■ Exercise brief ■
Each line below is to be copied exactly; images do not go into the copy.

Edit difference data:
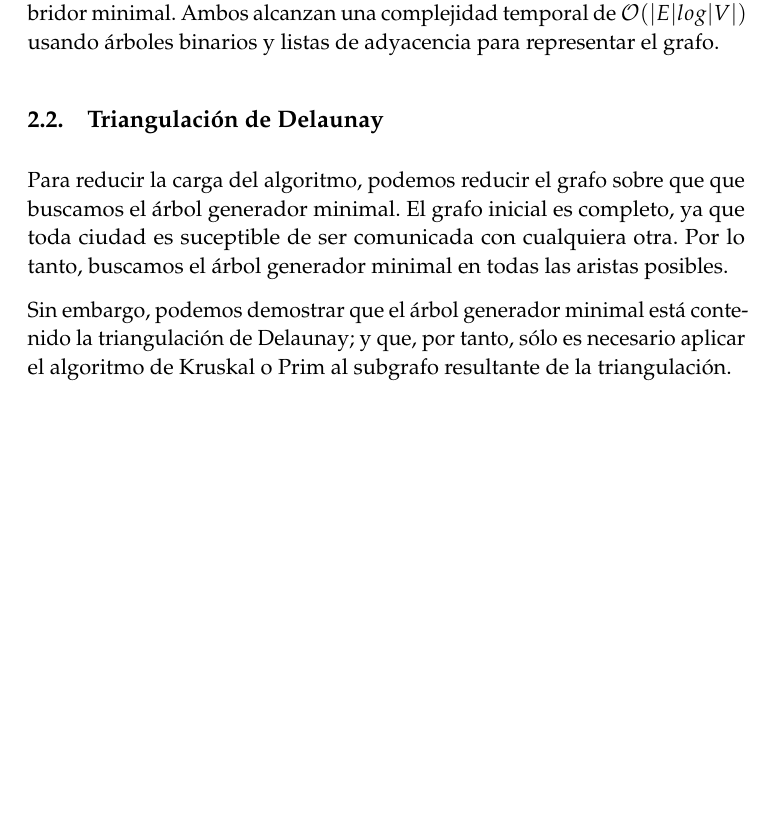
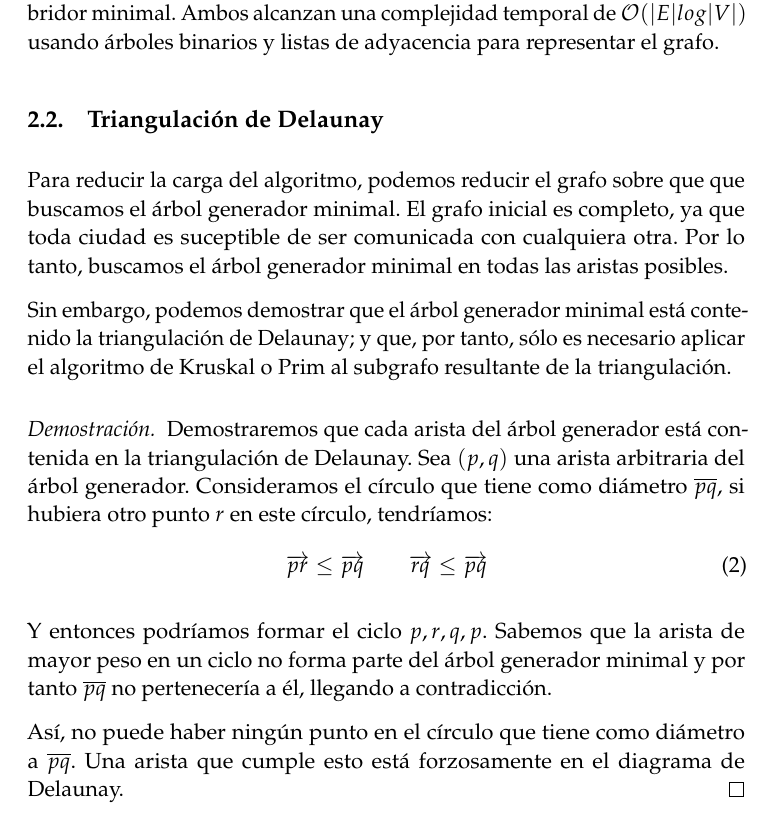
Before and after one commit to oxcar103/algoritmosGreedy, a LaTeX paper (tex/memoria.tex): part of page 3 of 3 before the commit and part of page 3 of 4 after it, cut so that both start at the same text, the shorter picture padded with empty space. Compiled offline with pdfLaTeX.

Commit message:
Demostración de Delaunay. Suponiendo conocidas las propiedades de Delaunay. La saco de www.mpi-inf.mpg.de/~kavitha/assignment10-sol.ps

```diff
--- a/tex/memoria.tex
+++ b/tex/memoria.tex
@@ -52,6 +52,7 @@
 % Para algoritmos
 \usepackage{algorithm}
 \usepackage{algorithmic}
+\usepackage{amsthm}
 \input{spanishAlgorithmic.tex}
 
 \usepackage[section]{placeins} % Para gráficas en su sección.
@@ -138,6 +138,21 @@ Algoritmos Greedy} % Subtitle
     Sin embargo, podemos demostrar que el árbol generador minimal está contenido la triangulación de Delaunay; y que, por tanto, sólo es necesario aplicar el algoritmo de Kruskal o Prim
     al subgrafo resultante de la triangulación.
 
+    \begin{proof}
+
+      Demostraremos que cada arista del árbol generador está contenida en la triangulación de Delaunay.
+      Sea $(p,q)$ una arista arbitraria del árbol generador.
+      Consideramos el círculo que tiene como diámetro $\overline{pq}$, si hubiera otro punto $r$ en este círculo, tendríamos:
+      \begin{equation}
+       \overrightarrow{pr} \leq \overrightarrow{pq} \qquad \overrightarrow{rq} \leq \overrightarrow{pq}
+      \end{equation}
+
+      Y entonces podríamos formar el ciclo $p,r,q,p$. Sabemos que la arista de mayor peso en un ciclo no forma parte del árbol generador minimal y por tanto $\overline{pq}$
+      no pertenecería a él, llegando a contradicción.
+
+      Así, no puede haber ningún punto en el círculo que tiene como diámetro a $\overline{pq}$. Una arista que cumple esto está forzosamente en el diagrama de Delaunay.
+    \end{proof}
+
 \section{Segmentación de clientes}
 
 \section{Asignación de trabajos}
```
Also changed, not shown: tex/memoria.pdf, tex/memoria.tex (1 more changed lines).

■ Task result ■
Before and after one commit to oxcar103/algoritmosGreedy, a LaTeX paper (tex/memoria.tex): part of page 3 of 3 before the commit and part of page 3 of 4 after it, cut so that both start at the same text, the shorter picture padded with empty space. Compiled offline with pdfLaTeX.

Commit message:
Demostración de Delaunay. Suponiendo conocidas las propiedades de Delaunay. La saco de www.mpi-inf.mpg.de/~kavitha/assignment10-sol.ps

```diff
--- a/tex/memoria.tex
+++ b/tex/memoria.tex
@@ -52,6 +52,7 @@
 % Para algoritmos
 \usepackage{algorithm}
 \usepackage{algorithmic}
+\usepackage{amsthm}
 \input{spanishAlgorithmic.tex}
 
 \usepackage[section]{placeins} % Para gráficas en su sección.
@@ -138,6 +138,21 @@ Algoritmos Greedy} % Subtitle
     Sin embargo, podemos demostrar que el árbol generador minimal está contenido la triangulación de Delaunay; y que, por tanto, sólo es necesario aplicar el algoritmo de Kruskal o Prim
     al subgrafo resultante de la triangulación.
 
+    \begin{proof}
+
+      Demostraremos que cada arista del árbol generador está contenida en la triangulación de Delaunay.
+      Sea $(p,q)$ una arista arbitraria del árbol generador.
+      Consideramos el círculo que tiene como diámetro $\overline{pq}$, si hubiera otro punto $r$ en este círculo, tendríamos:
+      \begin{equation}
+       \overrightarrow{pr} \leq \overrightarrow{pq} \qquad \overrightarrow{rq} \leq \overrightarrow{pq}
+      \end{equation}
+
+      Y entonces podríamos formar el ciclo $p,r,q,p$. Sabemos que la arista de mayor peso en un ciclo no forma parte del árbol generador minimal y por tanto $\overline{pq}$
+      no pertenecería a él, llegando a contradicción.
+
+      Así, no puede haber ningún punto en el círculo que tiene como diámetro a $\overline{pq}$. Una arista que cumple esto está forzosamente en el diagrama de Delaunay.
+    \end{proof}
+
 \section{Segmentación de clientes}
 
 \section{Asignación de trabajos}
```
Also changed, not shown: tex/memoria.pdf, tex/memoria.tex (1 more changed lines).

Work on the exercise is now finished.